ATLANTA — Republican Karen Handel staved off a furious challenge from Democrat Jon Ossoff on Tuesday in a race to represent a suburban Atlanta seat in Congress, as the GOP and President Donald Trump avoided an embarrassing defeat in the most expensive U.S. House contest in history.
A former Georgia secretary of state, Handel emphasized her experience and roots in Georgia’s 6th Congressional District to defeat Ossoff and keep a seat that’s long been held by Republicans in GOP hands. She becomes Georgia’s first female Republican member of the U.S. House.
Her victory will be cast as a win for Trump, who campaigned for Handel and hurled a string of antagonizing tweets at Ossoff. And it could buoy jittery GOP incumbents who worry that allying with Trump in competitive districts could doom them.
She overcame stiff opposition from Ossoff, a 30-year-old investigative filmmaker who fast became a rising Democratic star. With a carefully calibrated message, Ossoff shattered fundraising records as he appealed to liberals infuriated by Trump and GOP voters frustrated at Washington gridlock.
His huge fundraising hauls — he raised at least $23 million — kept his message on metro Atlanta’s airwaves and allowed him to target irregular voters and others who rarely cast ballots for Democrats. And a legion of more than 12,000 Ossoff volunteers inundated the district with appeals to vote. But in the end, the money and Democratic energy wasn’t enough to overcome the district’s Republican underpinning.
Once a fervent anti-establishment candidate, Handel ran in this contest as a traditional conservative voice who backed Trump and his top priorities while saying she won’t be an “extension” of the White House.
She also relentlessly attacked Ossoff as an inexperienced stooge of national Democrats funded by out-of-state interlopers.

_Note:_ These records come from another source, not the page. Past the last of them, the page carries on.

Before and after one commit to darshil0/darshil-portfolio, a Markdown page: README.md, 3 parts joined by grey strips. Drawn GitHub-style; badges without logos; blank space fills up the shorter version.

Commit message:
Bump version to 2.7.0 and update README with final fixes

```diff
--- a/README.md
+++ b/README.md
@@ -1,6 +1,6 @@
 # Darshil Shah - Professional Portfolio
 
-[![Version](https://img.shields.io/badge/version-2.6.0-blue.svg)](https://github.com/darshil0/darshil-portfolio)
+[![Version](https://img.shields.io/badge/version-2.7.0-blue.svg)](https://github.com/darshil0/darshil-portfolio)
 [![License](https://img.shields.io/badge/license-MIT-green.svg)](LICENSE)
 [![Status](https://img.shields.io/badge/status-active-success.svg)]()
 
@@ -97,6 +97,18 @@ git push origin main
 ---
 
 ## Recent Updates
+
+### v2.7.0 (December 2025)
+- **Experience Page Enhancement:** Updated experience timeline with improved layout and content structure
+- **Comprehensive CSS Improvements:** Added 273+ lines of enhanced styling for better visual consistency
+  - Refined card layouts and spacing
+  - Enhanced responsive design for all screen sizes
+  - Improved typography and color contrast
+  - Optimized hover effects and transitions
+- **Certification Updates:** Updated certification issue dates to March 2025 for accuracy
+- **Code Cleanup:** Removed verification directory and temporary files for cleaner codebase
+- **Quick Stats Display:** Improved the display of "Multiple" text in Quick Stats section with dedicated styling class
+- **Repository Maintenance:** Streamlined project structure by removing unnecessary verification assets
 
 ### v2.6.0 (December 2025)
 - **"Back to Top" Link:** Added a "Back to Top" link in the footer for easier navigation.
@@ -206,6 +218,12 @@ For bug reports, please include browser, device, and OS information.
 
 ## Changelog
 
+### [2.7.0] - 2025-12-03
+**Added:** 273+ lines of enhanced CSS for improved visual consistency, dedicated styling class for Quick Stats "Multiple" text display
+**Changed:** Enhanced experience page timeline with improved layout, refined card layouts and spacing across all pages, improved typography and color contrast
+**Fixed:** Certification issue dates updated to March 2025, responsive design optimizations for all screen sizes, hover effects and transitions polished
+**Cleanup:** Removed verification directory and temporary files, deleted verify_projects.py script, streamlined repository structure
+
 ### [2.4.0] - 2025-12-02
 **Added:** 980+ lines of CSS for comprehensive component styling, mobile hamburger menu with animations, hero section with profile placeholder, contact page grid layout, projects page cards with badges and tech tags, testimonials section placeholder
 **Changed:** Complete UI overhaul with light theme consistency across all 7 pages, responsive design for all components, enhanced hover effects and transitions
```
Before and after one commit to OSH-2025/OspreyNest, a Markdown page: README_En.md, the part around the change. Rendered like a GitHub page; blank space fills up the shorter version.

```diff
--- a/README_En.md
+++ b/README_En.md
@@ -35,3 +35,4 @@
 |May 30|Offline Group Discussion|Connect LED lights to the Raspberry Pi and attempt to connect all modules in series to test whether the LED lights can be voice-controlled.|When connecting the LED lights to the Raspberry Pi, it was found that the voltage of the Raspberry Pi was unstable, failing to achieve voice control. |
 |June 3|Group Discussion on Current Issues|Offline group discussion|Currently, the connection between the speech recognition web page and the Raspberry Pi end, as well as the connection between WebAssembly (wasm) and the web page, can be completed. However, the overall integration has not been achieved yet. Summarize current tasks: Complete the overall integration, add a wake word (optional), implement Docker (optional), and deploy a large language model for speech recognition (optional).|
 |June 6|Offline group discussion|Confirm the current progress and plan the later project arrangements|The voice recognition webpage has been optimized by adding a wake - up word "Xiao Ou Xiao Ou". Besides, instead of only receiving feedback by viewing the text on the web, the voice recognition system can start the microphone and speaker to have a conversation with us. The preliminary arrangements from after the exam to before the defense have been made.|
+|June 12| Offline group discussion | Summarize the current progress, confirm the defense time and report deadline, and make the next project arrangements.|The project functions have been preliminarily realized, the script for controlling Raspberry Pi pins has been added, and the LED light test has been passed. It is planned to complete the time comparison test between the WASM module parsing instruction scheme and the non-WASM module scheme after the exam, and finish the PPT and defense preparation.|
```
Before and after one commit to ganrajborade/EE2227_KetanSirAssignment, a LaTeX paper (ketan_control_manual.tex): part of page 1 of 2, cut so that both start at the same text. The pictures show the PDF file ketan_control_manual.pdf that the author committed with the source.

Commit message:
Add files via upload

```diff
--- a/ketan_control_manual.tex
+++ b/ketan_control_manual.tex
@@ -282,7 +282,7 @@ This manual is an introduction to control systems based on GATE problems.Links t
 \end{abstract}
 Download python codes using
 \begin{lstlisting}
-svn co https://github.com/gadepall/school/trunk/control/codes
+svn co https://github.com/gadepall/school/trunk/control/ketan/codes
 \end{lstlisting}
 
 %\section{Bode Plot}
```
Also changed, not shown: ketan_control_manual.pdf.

At every turn, she sought to remind voters that Ossoff lived outside the district and that his values were “3,000 miles away.”
Handel was able to overcome concerns with Trump across the territory. The president only narrowly carried the district in November, and polls showed him with weak approval ratings.
The race — which cost more than $50 million — was over little more than a short-term lease to fill the remainder of former U.S. Rep. Tom Price’s term. She’s likely to face another tough Democratic challenger in November 2018, although Ossoff has said he hasn’t yet decided whether he’ll run again.